An eighth grader writes a song that perfectly captures how he feels about being stuck between childhood and adulthood.
Anthony's in a tough spot. He's feeling disrespected in the classroom and at home. The only place he feels valued is in the after-school Rock Band Club, a program in which he and his friends excel. After a particularly tough day, Anthony stays up all night writing an angst-y anthem that goes viral. His band mates want to play the song at the school's talent show, but will the administration let them play a song with a couple f-bombs in it? Emerson's prose captures the early-teen mood swings well, but it feels weird coming from a character who does fairly well in school and has two loving parents who support his musical interests. When his song crescendos with a repeated, screamed "F*** THIS PLACE!" it’s hard not to wonder what it is exactly he hates—a point his club adviser tries to get at as well. Regardless, the narrative momentum keeps readers invested in Anthony’s moral conundrum. Unfortunately the book's ending fizzles out in the most disappointing—if realistic—way possible, failing to provide any sort of satisfying resolution to Anthony's problems.

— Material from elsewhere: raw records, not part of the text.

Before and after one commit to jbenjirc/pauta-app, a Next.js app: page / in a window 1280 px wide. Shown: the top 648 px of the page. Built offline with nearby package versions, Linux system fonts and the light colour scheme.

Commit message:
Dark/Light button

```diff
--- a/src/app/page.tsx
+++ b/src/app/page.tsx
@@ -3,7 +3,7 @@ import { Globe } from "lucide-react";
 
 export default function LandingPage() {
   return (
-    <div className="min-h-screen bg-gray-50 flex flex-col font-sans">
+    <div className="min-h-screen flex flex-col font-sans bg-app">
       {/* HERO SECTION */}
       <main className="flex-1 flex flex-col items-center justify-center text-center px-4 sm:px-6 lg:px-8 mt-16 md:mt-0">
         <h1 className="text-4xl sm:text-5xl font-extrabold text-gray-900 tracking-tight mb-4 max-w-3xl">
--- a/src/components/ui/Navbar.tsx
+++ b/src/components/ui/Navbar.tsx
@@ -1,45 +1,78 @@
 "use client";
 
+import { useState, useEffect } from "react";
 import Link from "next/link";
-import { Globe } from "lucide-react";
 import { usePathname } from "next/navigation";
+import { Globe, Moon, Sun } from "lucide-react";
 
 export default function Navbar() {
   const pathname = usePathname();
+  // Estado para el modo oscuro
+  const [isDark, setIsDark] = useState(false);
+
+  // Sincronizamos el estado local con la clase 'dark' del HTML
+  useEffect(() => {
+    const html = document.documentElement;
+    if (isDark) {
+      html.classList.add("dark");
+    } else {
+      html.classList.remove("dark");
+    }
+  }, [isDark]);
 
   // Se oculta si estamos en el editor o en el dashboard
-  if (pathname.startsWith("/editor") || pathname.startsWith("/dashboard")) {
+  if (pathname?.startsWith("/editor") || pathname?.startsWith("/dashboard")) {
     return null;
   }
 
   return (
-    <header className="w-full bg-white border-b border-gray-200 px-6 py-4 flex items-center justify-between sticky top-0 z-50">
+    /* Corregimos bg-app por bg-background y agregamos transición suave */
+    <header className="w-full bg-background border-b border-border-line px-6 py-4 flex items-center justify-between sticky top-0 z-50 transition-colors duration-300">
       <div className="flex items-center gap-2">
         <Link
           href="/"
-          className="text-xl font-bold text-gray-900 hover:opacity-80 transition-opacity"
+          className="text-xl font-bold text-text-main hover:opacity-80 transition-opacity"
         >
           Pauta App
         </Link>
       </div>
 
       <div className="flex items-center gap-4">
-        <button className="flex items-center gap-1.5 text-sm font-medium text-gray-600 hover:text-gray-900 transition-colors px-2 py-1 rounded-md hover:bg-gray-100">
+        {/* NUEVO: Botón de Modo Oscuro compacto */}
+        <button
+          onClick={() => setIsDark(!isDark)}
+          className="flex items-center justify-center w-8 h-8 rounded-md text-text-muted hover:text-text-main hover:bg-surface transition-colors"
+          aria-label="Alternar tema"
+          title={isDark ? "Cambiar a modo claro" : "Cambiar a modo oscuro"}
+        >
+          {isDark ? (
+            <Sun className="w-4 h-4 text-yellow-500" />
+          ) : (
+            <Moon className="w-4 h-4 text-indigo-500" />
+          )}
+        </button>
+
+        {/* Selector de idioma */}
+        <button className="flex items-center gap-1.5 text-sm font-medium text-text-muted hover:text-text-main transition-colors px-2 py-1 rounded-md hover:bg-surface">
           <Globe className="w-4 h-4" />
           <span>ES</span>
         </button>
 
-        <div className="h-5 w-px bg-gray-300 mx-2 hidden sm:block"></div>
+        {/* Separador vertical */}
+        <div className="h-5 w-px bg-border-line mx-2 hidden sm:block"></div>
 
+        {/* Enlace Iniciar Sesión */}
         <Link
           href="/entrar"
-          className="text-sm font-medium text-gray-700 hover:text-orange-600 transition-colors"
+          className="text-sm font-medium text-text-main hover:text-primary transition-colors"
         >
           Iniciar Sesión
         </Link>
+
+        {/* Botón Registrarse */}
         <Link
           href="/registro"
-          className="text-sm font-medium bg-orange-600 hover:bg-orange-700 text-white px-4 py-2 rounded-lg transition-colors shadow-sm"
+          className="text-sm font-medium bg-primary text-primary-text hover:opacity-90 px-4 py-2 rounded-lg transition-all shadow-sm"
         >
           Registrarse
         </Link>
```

A strong effort that stumbles short of the finish line. (Fiction. 12-14)